About this task:
Your task is to set down the records below again, exactly.

Revision tracking records:
+ + + + + + +

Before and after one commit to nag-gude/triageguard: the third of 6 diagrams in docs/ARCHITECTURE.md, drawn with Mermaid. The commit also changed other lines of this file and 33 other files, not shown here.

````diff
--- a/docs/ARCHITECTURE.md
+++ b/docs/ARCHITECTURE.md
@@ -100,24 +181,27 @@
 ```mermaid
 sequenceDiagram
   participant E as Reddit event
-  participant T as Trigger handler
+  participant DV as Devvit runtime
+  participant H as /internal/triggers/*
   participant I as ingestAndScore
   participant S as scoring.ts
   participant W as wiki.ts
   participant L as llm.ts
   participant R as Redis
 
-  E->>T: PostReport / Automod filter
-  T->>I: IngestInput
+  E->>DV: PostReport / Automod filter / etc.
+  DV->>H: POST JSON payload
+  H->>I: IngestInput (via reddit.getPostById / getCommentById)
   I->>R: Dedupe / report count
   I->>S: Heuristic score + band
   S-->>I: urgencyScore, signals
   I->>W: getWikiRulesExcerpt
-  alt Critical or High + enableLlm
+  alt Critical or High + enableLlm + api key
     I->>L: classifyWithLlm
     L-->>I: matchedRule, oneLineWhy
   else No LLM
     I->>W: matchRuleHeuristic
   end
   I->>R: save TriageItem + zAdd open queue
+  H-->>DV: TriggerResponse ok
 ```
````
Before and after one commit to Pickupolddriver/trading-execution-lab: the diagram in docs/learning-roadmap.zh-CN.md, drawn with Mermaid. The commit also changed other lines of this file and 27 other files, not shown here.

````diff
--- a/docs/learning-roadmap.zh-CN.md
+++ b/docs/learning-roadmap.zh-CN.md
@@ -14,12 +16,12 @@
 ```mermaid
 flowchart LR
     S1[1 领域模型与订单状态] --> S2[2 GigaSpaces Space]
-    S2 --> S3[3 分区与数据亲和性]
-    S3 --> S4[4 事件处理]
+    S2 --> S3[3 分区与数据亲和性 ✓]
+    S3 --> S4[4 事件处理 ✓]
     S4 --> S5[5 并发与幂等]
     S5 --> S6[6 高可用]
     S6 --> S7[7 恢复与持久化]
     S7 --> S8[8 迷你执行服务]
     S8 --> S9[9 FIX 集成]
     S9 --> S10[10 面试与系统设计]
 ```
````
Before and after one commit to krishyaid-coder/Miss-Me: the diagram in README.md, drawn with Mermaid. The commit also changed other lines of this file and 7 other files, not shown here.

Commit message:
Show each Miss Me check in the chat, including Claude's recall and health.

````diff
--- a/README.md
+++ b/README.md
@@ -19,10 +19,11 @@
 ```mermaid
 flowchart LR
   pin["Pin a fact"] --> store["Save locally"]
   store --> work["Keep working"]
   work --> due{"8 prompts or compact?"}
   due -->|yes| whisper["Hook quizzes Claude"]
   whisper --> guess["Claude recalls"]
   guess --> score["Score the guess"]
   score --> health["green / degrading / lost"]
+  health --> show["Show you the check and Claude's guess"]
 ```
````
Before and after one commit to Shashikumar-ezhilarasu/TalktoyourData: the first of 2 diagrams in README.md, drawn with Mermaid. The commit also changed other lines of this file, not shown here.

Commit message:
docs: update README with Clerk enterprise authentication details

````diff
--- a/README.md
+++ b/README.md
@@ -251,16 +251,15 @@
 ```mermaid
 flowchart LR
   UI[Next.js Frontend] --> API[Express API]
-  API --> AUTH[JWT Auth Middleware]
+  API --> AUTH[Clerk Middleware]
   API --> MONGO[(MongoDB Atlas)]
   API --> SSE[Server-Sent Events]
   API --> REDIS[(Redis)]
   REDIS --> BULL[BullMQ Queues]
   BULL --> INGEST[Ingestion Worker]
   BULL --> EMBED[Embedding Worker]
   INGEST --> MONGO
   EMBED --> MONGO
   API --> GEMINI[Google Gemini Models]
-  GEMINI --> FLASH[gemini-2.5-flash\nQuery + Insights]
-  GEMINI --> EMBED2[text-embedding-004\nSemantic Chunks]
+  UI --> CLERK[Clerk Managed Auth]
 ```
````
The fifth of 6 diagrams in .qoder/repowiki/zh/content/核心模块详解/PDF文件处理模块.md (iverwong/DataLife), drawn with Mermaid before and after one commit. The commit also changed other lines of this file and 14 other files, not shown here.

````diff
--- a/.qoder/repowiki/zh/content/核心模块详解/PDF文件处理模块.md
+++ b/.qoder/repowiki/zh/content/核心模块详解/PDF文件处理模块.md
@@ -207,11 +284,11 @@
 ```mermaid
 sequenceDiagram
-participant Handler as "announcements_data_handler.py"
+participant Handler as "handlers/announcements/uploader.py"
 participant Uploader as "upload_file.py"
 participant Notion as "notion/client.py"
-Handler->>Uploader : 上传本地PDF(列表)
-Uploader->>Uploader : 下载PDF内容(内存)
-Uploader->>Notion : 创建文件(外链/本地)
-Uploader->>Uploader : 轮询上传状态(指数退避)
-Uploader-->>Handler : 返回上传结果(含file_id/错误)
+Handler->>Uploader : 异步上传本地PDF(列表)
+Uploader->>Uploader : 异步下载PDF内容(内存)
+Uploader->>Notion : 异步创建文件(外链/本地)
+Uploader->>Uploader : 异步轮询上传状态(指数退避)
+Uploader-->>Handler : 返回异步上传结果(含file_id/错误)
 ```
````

+ + + + + + +

Response to the task:
Before and after one commit to nag-gude/triageguard: the third of 6 diagrams in docs/ARCHITECTURE.md, drawn with Mermaid. The commit also changed other lines of this file and 33 other files, not shown here.

````diff
--- a/docs/ARCHITECTURE.md
+++ b/docs/ARCHITECTURE.md
@@ -100,24 +181,27 @@
 ```mermaid
 sequenceDiagram
   participant E as Reddit event
-  participant T as Trigger handler
+  participant DV as Devvit runtime
+  participant H as /internal/triggers/*
   participant I as ingestAndScore
   participant S as scoring.ts
   participant W as wiki.ts
   participant L as llm.ts
   participant R as Redis
 
-  E->>T: PostReport / Automod filter
-  T->>I: IngestInput
+  E->>DV: PostReport / Automod filter / etc.
+  DV->>H: POST JSON payload
+  H->>I: IngestInput (via reddit.getPostById / getCommentById)
   I->>R: Dedupe / report count
   I->>S: Heuristic score + band
   S-->>I: urgencyScore, signals
   I->>W: getWikiRulesExcerpt
-  alt Critical or High + enableLlm
+  alt Critical or High + enableLlm + api key
     I->>L: classifyWithLlm
     L-->>I: matchedRule, oneLineWhy
   else No LLM
     I->>W: matchRuleHeuristic
   end
   I->>R: save TriageItem + zAdd open queue
+  H-->>DV: TriggerResponse ok
 ```
````
Before and after one commit to Pickupolddriver/trading-execution-lab: the diagram in docs/learning-roadmap.zh-CN.md, drawn with Mermaid. The commit also changed other lines of this file and 27 other files, not shown here.

````diff
--- a/docs/learning-roadmap.zh-CN.md
+++ b/docs/learning-roadmap.zh-CN.md
@@ -14,12 +16,12 @@
 ```mermaid
 flowchart LR
     S1[1 领域模型与订单状态] --> S2[2 GigaSpaces Space]
-    S2 --> S3[3 分区与数据亲和性]
-    S3 --> S4[4 事件处理]
+    S2 --> S3[3 分区与数据亲和性 ✓]
+    S3 --> S4[4 事件处理 ✓]
     S4 --> S5[5 并发与幂等]
     S5 --> S6[6 高可用]
     S6 --> S7[7 恢复与持久化]
     S7 --> S8[8 迷你执行服务]
     S8 --> S9[9 FIX 集成]
     S9 --> S10[10 面试与系统设计]
 ```
````
Before and after one commit to krishyaid-coder/Miss-Me: the diagram in README.md, drawn with Mermaid. The commit also changed other lines of this file and 7 other files, not shown here.

Commit message:
Show each Miss Me check in the chat, including Claude's recall and health.

````diff
--- a/README.md
+++ b/README.md
@@ -19,10 +19,11 @@
 ```mermaid
 flowchart LR
   pin["Pin a fact"] --> store["Save locally"]
   store --> work["Keep working"]
   work --> due{"8 prompts or compact?"}
   due -->|yes| whisper["Hook quizzes Claude"]
   whisper --> guess["Claude recalls"]
   guess --> score["Score the guess"]
   score --> health["green / degrading / lost"]
+  health --> show["Show you the check and Claude's guess"]
 ```
````
Before and after one commit to Shashikumar-ezhilarasu/TalktoyourData: the first of 2 diagrams in README.md, drawn with Mermaid. The commit also changed other lines of this file, not shown here.

Commit message:
docs: update README with Clerk enterprise authentication details

````diff
--- a/README.md
+++ b/README.md
@@ -251,16 +251,15 @@
 ```mermaid
 flowchart LR
   UI[Next.js Frontend] --> API[Express API]
-  API --> AUTH[JWT Auth Middleware]
+  API --> AUTH[Clerk Middleware]
   API --> MONGO[(MongoDB Atlas)]
   API --> SSE[Server-Sent Events]
   API --> REDIS[(Redis)]
   REDIS --> BULL[BullMQ Queues]
   BULL --> INGEST[Ingestion Worker]
   BULL --> EMBED[Embedding Worker]
   INGEST --> MONGO
   EMBED --> MONGO
   API --> GEMINI[Google Gemini Models]
-  GEMINI --> FLASH[gemini-2.5-flash\nQuery + Insights]
-  GEMINI --> EMBED2[text-embedding-004\nSemantic Chunks]
+  UI --> CLERK[Clerk Managed Auth]
 ```
````
The fifth of 6 diagrams in .qoder/repowiki/zh/content/核心模块详解/PDF文件处理模块.md (iverwong/DataLife), drawn with Mermaid before and after one commit. The commit also changed other lines of this file and 14 other files, not shown here.

````diff
--- a/.qoder/repowiki/zh/content/核心模块详解/PDF文件处理模块.md
+++ b/.qoder/repowiki/zh/content/核心模块详解/PDF文件处理模块.md
@@ -207,11 +284,11 @@
 ```mermaid
 sequenceDiagram
-participant Handler as "announcements_data_handler.py"
+participant Handler as "handlers/announcements/uploader.py"
 participant Uploader as "upload_file.py"
 participant Notion as "notion/client.py"
-Handler->>Uploader : 上传本地PDF(列表)
-Uploader->>Uploader : 下载PDF内容(内存)
-Uploader->>Notion : 创建文件(外链/本地)
-Uploader->>Uploader : 轮询上传状态(指数退避)
-Uploader-->>Handler : 返回上传结果(含file_id/错误)
+Handler->>Uploader : 异步上传本地PDF(列表)
+Uploader->>Uploader : 异步下载PDF内容(内存)
+Uploader->>Notion : 异步创建文件(外链/本地)
+Uploader->>Uploader : 异步轮询上传状态(指数退避)
+Uploader-->>Handler : 返回异步上传结果(含file_id/错误)
 ```
````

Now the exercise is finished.